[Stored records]

┄┄┄┄┄┄┄┄┄┄┄┄┄┄┄┄┄┄┄┄

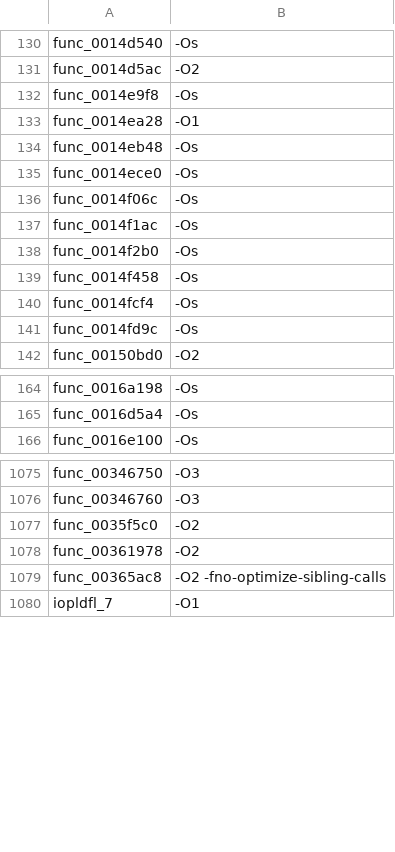
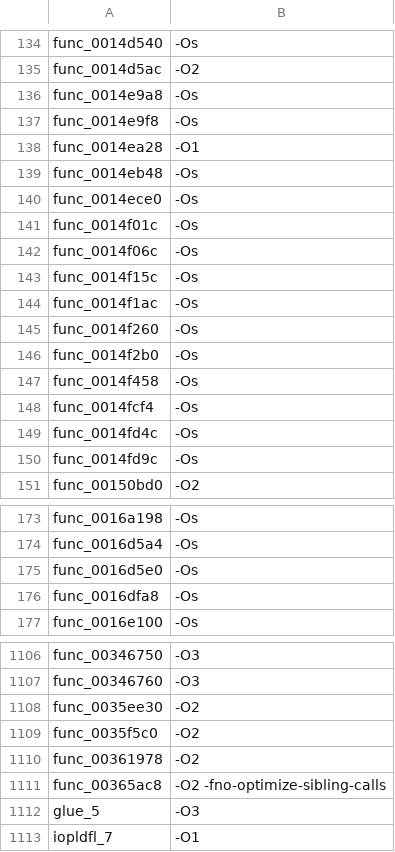
Before and after one commit to USED255/artonelico2-decomp, a TSV file: config/source_flags.tsv, drawn as a sheet; only a part is shown, gaps mark what is left out; the diff covers the shown part only.

```diff
--- a/config/source_flags.tsv
+++ b/config/source_flags.tsv
@@ -131,2 +135,3 @@ func_0014d540	-Os
 func_0014d5ac	-O2
+func_0014e9a8	-Os
 func_0014e9f8	-Os
@@ -135,4 +140,7 @@ func_0014eb48	-Os
 func_0014ece0	-Os
+func_0014f01c	-Os
 func_0014f06c	-Os
+func_0014f15c	-Os
 func_0014f1ac	-Os
+func_0014f260	-Os
 func_0014f2b0	-Os
@@ -140,2 +148,3 @@ func_0014f458	-Os
 func_0014fcf4	-Os
+func_0014fd4c	-Os
 func_0014fd9c	-Os
@@ -165,2 +174,4 @@ func_0016a198	-Os
 func_0016d5a4	-Os
+func_0016d5e0	-Os
+func_0016dfa8	-Os
 func_0016e100	-Os
@@ -1076,2 +1107,3 @@ func_00346750	-O3
 func_00346760	-O3
+func_0035ee30	-O2
 func_0035f5c0	-O2
@@ -1079,2 +1111,3 @@ func_00361978	-O2
 func_00365ac8	-O2 -fno-optimize-sibling-calls
+glue_5	-O3
 iopldfl_7	-O1
```
Also changed, not shown: 24 added rows elsewhere in this file, 34 other files.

┄┄┄┄┄┄┄┄┄┄┄┄┄┄┄┄┄┄┄┄

Work instructions: Repeat each entry precisely as it appears. Leave the pictures out.

Completed task:
Before and after one commit to USED255/artonelico2-decomp, a TSV file: config/source_flags.tsv, drawn as a sheet; only a part is shown, gaps mark what is left out; the diff covers the shown part only.

```diff
--- a/config/source_flags.tsv
+++ b/config/source_flags.tsv
@@ -131,2 +135,3 @@ func_0014d540	-Os
 func_0014d5ac	-O2
+func_0014e9a8	-Os
 func_0014e9f8	-Os
@@ -135,4 +140,7 @@ func_0014eb48	-Os
 func_0014ece0	-Os
+func_0014f01c	-Os
 func_0014f06c	-Os
+func_0014f15c	-Os
 func_0014f1ac	-Os
+func_0014f260	-Os
 func_0014f2b0	-Os
@@ -140,2 +148,3 @@ func_0014f458	-Os
 func_0014fcf4	-Os
+func_0014fd4c	-Os
 func_0014fd9c	-Os
@@ -165,2 +174,4 @@ func_0016a198	-Os
 func_0016d5a4	-Os
+func_0016d5e0	-Os
+func_0016dfa8	-Os
 func_0016e100	-Os
@@ -1076,2 +1107,3 @@ func_00346750	-O3
 func_00346760	-O3
+func_0035ee30	-O2
 func_0035f5c0	-O2
@@ -1079,2 +1111,3 @@ func_00361978	-O2
 func_00365ac8	-O2 -fno-optimize-sibling-calls
+glue_5	-O3
 iopldfl_7	-O1
```
Also changed, not shown: 24 added rows elsewhere in this file, 34 other files.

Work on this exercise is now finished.